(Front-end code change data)
########

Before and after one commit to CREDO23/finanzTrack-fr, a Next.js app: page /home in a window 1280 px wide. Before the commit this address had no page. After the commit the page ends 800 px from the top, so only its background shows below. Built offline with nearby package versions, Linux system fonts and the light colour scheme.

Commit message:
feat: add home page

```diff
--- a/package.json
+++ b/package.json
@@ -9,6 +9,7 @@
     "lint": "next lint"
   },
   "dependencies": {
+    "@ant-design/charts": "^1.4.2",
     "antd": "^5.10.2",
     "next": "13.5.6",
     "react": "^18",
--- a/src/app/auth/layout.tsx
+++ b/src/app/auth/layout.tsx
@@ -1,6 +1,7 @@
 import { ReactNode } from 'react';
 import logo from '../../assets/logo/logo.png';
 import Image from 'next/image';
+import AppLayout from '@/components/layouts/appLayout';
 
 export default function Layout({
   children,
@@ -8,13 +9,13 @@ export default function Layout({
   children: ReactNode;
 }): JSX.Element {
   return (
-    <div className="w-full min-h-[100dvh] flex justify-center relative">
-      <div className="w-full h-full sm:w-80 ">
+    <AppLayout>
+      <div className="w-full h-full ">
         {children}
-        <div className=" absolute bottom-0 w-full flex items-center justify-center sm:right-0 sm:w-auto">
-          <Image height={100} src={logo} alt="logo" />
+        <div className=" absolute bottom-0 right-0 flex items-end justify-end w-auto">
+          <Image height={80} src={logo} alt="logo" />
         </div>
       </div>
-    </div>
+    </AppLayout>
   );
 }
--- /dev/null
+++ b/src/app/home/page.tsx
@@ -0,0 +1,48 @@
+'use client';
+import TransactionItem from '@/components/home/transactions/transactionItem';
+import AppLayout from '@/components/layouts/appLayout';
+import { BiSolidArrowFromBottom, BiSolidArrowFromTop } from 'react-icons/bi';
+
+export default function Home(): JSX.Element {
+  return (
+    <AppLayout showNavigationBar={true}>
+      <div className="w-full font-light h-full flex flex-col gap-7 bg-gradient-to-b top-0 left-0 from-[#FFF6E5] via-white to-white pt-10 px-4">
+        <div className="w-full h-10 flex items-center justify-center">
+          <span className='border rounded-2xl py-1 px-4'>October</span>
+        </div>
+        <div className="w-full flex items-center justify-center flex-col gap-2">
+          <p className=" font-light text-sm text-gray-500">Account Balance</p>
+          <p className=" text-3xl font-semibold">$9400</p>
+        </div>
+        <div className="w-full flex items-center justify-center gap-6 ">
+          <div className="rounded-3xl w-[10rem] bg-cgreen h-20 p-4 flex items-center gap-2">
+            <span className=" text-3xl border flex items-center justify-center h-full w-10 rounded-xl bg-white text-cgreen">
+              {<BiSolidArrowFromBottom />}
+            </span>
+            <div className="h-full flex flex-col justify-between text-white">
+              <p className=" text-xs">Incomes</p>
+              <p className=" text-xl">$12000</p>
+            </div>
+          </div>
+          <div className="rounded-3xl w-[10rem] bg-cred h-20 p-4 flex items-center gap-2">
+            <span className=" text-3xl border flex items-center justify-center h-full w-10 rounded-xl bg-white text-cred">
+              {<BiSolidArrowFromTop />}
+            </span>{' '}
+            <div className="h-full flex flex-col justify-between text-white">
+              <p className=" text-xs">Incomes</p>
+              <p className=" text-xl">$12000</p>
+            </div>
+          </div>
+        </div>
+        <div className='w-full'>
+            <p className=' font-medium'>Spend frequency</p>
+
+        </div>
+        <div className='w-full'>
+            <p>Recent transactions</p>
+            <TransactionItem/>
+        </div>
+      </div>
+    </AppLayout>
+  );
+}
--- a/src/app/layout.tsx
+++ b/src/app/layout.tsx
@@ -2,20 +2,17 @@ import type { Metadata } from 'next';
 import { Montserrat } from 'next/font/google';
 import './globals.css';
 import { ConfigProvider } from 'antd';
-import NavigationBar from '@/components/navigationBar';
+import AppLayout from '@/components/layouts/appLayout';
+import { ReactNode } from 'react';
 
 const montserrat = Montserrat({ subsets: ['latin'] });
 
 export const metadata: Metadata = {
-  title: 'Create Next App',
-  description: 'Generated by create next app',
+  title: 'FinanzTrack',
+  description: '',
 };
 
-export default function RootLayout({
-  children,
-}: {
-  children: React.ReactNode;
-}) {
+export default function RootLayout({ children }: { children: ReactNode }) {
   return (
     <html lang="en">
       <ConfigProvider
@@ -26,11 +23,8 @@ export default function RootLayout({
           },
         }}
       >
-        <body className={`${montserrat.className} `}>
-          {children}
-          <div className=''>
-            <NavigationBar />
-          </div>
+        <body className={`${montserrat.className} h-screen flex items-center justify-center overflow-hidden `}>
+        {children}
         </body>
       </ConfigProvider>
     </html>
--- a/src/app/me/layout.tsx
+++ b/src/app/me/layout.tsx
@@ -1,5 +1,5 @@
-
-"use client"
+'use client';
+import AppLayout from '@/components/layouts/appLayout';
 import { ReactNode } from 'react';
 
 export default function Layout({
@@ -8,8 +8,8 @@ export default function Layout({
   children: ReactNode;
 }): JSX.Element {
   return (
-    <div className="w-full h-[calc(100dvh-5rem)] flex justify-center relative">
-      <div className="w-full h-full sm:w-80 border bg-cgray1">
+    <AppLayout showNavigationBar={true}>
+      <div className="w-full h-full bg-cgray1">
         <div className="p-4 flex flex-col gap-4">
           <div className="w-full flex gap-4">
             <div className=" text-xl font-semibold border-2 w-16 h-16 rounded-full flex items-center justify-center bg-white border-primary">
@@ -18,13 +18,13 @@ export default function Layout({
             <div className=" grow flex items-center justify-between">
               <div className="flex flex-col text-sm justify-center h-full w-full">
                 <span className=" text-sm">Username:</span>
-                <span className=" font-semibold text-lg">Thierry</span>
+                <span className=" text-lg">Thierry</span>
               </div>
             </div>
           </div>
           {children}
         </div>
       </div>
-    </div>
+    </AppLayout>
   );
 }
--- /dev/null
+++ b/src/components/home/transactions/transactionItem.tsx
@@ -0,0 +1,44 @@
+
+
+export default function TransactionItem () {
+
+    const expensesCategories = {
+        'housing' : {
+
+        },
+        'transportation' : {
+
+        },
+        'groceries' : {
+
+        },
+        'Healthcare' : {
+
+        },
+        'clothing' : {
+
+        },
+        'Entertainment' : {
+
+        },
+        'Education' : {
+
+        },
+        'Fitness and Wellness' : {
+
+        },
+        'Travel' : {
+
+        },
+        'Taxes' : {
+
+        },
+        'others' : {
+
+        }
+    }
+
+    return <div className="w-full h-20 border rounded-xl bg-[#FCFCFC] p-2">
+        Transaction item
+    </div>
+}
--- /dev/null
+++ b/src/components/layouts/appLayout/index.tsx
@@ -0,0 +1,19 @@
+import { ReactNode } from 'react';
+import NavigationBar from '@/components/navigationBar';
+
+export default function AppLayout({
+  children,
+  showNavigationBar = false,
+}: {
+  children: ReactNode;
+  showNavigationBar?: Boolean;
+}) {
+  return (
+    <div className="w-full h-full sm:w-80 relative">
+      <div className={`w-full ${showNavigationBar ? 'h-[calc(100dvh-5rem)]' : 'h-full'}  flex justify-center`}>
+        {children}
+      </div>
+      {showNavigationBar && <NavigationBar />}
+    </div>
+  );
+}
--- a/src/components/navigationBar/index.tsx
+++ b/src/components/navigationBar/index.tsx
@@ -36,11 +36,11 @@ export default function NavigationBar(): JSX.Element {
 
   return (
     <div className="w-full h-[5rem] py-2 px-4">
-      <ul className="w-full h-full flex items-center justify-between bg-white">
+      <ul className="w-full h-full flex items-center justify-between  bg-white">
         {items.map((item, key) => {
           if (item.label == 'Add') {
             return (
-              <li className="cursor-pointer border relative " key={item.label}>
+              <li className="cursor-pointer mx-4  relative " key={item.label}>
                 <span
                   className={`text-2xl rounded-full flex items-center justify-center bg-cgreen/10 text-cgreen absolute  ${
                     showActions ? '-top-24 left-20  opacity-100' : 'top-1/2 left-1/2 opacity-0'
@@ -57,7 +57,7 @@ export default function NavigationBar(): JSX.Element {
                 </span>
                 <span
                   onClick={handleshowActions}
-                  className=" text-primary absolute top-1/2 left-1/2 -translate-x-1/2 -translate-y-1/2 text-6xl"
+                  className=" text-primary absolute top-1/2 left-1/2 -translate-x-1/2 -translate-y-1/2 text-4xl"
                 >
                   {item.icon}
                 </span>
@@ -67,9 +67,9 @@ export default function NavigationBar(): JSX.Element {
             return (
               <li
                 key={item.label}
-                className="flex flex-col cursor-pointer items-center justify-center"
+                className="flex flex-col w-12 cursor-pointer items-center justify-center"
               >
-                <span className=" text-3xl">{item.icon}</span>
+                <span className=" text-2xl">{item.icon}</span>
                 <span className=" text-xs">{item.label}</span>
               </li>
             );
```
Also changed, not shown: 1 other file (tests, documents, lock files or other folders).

########

Required work>
How many of the lines in the data above carry the word "Element"? Say the number and nothing else.

Response to the exercise>
6